=== Begin Enclosure ===

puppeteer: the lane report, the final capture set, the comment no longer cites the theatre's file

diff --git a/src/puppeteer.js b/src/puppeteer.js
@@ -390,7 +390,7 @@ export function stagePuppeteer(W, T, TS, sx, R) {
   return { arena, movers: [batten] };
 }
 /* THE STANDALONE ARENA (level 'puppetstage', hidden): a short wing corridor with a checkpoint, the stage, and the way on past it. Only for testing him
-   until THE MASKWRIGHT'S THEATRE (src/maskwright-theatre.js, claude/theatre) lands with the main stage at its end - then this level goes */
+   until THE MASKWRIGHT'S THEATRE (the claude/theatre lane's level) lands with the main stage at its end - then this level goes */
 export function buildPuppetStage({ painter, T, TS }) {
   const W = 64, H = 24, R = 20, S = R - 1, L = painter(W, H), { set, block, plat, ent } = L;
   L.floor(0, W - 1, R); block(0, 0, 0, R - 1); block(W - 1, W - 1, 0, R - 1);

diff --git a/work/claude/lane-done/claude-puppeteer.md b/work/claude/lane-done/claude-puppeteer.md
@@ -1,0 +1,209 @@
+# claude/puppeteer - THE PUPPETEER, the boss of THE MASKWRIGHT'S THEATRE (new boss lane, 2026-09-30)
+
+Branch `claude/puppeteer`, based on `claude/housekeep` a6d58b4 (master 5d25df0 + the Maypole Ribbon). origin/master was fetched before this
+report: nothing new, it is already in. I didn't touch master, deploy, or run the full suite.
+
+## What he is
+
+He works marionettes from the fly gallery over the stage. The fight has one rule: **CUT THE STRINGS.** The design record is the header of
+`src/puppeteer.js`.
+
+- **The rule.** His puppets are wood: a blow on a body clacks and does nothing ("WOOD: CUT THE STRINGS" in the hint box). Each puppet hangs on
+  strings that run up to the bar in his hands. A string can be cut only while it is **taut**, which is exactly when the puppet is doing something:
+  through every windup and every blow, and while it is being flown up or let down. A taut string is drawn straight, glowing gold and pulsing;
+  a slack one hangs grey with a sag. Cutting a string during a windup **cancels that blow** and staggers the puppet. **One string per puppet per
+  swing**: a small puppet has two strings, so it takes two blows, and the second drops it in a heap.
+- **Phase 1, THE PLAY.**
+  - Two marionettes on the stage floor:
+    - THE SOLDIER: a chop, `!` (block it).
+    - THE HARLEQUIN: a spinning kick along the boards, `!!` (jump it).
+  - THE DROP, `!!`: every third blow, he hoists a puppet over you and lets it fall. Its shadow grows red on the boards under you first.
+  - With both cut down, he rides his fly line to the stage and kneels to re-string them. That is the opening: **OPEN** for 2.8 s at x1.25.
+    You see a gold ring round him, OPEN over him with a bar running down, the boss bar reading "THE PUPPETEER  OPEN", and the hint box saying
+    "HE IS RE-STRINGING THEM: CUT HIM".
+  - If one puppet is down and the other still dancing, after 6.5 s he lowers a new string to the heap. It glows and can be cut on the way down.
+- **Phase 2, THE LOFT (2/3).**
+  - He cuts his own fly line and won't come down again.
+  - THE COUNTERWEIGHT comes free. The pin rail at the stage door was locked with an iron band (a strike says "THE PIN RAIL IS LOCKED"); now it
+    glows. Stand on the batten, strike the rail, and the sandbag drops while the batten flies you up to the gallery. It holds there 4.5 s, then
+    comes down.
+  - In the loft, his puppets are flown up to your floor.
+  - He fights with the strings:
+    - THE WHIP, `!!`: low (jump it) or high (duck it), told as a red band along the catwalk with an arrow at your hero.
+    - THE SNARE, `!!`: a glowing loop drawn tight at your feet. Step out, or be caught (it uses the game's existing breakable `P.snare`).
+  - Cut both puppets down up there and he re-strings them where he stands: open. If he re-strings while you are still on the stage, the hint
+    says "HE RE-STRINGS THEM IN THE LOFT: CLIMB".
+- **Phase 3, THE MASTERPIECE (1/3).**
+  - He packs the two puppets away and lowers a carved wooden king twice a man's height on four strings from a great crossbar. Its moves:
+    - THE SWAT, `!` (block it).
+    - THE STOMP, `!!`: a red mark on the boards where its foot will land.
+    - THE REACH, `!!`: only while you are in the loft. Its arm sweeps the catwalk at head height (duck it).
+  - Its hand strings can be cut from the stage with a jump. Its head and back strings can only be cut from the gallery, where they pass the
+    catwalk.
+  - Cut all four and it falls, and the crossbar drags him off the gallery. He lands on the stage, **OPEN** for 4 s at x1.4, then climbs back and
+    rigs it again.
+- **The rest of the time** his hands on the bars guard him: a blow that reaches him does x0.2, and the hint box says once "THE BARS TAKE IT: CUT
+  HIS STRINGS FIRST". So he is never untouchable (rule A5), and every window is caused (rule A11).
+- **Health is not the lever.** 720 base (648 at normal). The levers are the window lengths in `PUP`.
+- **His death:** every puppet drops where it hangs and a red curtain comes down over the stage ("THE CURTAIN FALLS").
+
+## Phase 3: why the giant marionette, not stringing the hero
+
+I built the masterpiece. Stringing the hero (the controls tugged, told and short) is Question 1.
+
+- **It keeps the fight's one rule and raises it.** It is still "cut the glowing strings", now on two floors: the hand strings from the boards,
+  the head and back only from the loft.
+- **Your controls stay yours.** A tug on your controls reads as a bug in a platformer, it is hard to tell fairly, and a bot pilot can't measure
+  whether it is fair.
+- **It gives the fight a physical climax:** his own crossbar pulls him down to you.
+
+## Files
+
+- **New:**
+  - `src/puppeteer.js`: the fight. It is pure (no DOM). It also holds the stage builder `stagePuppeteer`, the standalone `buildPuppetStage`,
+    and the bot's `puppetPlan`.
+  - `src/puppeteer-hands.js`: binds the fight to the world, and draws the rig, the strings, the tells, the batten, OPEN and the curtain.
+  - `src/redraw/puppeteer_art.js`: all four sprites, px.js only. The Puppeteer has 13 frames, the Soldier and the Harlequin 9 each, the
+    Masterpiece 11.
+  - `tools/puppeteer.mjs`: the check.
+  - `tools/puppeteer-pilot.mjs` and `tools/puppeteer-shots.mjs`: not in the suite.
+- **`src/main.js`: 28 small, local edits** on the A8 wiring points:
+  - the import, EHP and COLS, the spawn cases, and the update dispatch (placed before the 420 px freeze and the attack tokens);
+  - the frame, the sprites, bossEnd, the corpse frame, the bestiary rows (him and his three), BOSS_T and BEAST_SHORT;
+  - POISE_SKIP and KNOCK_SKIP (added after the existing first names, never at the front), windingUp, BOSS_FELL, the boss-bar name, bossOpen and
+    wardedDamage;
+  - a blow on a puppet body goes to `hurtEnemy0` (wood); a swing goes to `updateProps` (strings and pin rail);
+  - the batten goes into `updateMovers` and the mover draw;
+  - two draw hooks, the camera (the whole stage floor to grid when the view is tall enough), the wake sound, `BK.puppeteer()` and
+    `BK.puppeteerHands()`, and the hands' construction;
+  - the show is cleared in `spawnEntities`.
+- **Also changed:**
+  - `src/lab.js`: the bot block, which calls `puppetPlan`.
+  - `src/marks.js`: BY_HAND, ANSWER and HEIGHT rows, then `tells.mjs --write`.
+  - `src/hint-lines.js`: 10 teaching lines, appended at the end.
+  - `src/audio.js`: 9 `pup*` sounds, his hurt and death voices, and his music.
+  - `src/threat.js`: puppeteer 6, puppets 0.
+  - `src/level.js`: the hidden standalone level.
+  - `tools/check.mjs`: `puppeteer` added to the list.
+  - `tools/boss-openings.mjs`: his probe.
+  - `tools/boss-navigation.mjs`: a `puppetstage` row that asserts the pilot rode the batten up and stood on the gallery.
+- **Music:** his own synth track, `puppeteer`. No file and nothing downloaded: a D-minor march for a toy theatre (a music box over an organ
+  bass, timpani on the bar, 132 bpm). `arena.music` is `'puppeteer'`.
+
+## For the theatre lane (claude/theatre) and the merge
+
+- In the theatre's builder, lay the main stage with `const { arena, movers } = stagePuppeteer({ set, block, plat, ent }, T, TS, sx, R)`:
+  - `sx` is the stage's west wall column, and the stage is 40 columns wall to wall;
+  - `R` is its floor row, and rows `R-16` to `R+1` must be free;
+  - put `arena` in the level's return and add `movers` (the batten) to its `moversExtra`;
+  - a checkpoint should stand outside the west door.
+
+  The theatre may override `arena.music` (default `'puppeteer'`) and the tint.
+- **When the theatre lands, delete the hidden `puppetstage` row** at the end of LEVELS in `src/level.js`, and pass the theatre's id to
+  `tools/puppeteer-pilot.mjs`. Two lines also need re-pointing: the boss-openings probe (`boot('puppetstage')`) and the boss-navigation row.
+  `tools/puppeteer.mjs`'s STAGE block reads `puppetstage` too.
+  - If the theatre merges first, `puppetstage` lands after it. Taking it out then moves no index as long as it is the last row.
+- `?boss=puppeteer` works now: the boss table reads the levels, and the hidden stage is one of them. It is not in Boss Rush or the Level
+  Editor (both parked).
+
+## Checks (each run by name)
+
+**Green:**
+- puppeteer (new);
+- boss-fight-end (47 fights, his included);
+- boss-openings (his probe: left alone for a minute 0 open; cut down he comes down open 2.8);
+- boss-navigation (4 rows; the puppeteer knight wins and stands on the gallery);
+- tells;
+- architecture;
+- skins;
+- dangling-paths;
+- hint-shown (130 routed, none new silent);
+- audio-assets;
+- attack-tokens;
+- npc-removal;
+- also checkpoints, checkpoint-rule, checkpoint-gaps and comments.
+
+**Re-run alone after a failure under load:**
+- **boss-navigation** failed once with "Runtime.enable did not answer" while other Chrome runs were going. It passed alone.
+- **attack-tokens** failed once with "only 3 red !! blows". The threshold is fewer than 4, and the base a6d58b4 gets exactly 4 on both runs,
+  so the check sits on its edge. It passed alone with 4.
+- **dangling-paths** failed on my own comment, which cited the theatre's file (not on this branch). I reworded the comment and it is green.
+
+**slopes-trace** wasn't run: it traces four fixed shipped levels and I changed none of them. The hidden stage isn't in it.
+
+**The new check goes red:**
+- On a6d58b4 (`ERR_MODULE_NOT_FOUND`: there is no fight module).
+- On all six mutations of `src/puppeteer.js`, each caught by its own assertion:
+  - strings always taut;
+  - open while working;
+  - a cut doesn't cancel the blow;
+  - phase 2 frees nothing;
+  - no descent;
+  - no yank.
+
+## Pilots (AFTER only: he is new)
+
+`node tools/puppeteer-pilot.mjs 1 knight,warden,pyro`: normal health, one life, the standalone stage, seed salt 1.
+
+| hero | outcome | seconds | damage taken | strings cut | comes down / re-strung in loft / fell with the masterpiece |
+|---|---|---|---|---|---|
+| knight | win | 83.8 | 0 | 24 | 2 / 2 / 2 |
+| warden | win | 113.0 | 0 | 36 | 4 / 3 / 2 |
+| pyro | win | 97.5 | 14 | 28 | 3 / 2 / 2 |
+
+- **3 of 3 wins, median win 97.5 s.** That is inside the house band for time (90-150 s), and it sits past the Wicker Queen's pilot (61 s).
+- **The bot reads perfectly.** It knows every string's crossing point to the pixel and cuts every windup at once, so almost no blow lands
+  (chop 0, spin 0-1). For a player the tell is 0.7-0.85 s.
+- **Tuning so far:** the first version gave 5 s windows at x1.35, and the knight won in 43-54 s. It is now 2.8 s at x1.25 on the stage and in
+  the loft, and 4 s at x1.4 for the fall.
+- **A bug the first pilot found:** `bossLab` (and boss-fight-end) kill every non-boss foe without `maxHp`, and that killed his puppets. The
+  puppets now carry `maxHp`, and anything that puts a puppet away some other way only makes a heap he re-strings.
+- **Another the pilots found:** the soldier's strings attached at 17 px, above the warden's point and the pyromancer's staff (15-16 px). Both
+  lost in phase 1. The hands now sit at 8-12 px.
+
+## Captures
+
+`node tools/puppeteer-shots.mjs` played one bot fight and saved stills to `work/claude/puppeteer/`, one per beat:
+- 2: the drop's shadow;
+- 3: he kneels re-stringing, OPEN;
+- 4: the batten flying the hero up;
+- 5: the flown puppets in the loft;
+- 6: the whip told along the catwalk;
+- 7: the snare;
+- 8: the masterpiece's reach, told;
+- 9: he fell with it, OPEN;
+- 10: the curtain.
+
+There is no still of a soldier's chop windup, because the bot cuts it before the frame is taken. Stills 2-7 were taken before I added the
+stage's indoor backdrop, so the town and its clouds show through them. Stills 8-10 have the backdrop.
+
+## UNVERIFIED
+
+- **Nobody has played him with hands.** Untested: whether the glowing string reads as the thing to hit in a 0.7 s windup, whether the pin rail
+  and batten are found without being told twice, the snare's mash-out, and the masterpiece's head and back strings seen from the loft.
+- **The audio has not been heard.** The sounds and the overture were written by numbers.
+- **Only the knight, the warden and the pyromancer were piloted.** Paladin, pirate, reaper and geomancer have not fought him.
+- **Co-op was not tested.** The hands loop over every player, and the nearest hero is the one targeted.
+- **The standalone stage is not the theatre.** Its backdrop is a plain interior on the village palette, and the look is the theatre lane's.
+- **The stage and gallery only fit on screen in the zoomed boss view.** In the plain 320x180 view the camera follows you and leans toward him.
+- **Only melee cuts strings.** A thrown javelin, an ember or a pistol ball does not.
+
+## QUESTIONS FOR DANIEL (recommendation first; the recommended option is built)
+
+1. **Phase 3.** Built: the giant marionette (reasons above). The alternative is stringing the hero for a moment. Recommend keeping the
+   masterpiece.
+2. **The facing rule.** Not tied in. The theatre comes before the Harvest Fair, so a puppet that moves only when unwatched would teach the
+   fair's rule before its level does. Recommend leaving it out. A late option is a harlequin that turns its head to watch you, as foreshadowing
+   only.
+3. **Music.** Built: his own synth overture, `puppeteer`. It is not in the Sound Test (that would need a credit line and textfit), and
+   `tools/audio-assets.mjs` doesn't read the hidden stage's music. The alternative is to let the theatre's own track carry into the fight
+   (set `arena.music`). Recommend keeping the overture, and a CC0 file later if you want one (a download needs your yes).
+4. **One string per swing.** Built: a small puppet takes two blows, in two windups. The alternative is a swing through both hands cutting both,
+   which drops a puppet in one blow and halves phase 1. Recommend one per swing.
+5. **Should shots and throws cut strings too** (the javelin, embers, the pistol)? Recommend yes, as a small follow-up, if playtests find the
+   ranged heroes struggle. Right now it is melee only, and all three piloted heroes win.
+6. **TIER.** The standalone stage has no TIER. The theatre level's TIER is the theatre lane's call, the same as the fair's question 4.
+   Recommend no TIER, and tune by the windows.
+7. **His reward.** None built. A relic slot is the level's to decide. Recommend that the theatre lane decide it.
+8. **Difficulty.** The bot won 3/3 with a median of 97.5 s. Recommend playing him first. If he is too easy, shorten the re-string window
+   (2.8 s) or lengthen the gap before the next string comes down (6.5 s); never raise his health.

=== End Enclosure ===

**Directions for this task:**
Give only the number of lines in the records that include the word "giant".

**Answer to this task:**
2